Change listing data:
══════
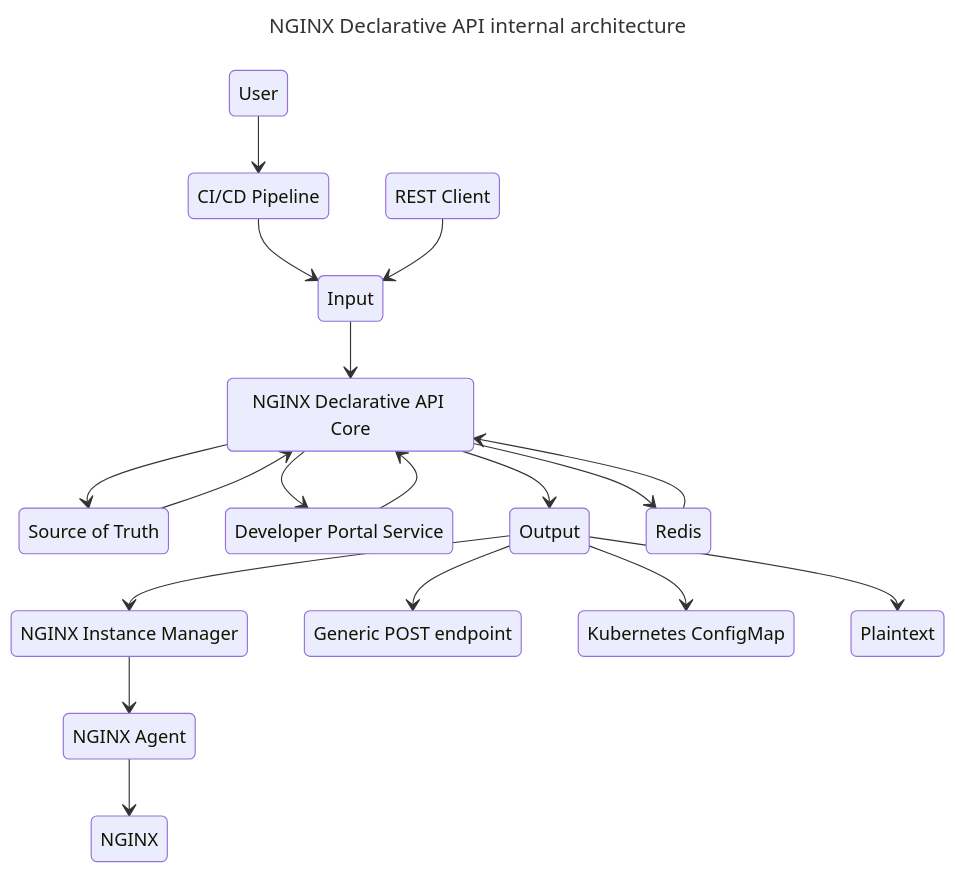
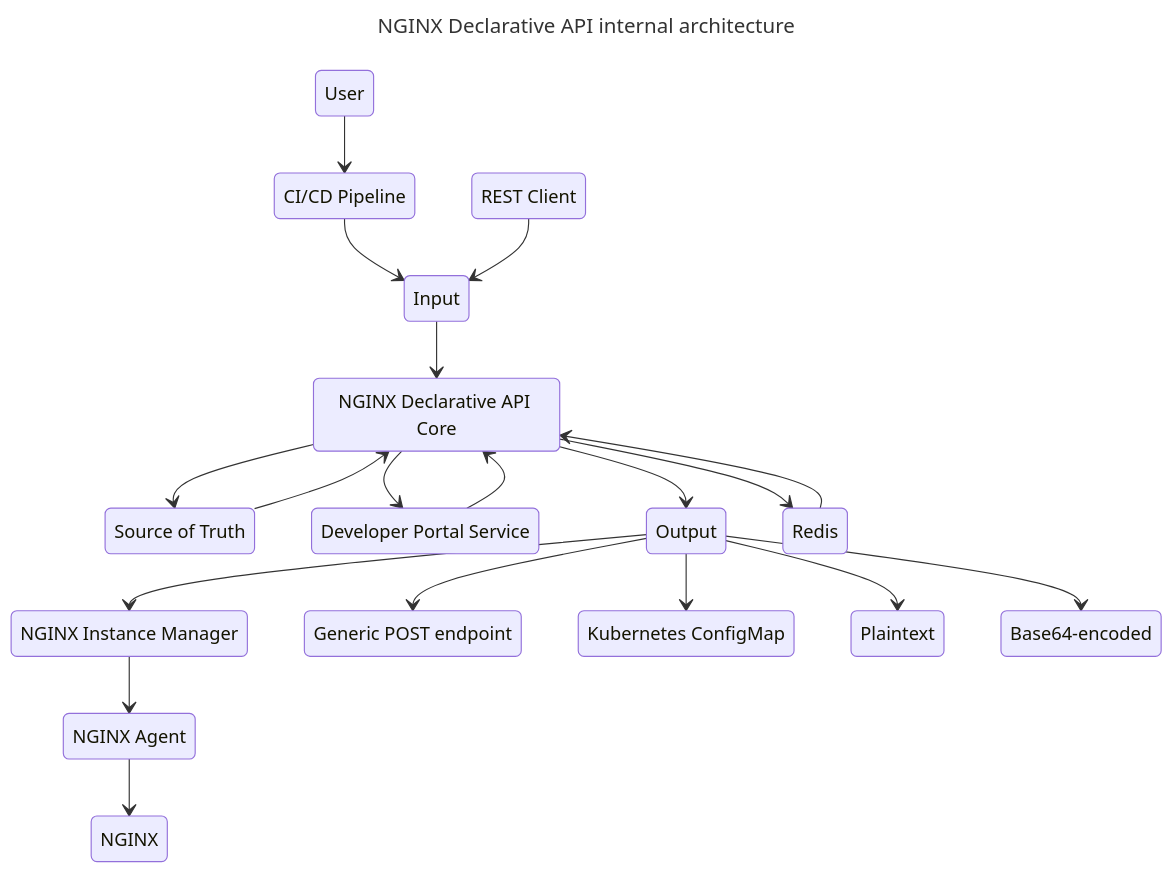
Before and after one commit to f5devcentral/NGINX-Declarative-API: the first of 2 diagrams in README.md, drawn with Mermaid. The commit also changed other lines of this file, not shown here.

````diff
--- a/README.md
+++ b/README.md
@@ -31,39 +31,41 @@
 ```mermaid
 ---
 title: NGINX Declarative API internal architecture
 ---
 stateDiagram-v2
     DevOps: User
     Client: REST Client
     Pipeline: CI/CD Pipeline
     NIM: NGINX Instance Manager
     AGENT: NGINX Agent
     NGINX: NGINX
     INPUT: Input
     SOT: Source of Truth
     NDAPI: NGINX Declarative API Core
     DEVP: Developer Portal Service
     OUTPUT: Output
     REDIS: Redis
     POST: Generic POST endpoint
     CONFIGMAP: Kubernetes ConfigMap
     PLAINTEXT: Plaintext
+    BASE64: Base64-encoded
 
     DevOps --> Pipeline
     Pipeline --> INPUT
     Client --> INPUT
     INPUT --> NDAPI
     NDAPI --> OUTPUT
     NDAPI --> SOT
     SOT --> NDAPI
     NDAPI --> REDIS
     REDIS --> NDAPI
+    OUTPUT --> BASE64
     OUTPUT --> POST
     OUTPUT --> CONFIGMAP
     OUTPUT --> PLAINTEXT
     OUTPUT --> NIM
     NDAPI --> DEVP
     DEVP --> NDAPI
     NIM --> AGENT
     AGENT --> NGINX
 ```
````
══════
- DIRECTIONS:
Select every line of the records holding the string "POST".

- RESULT FOR THIS TASK:
     POST: Generic POST endpoint
     OUTPUT --> POST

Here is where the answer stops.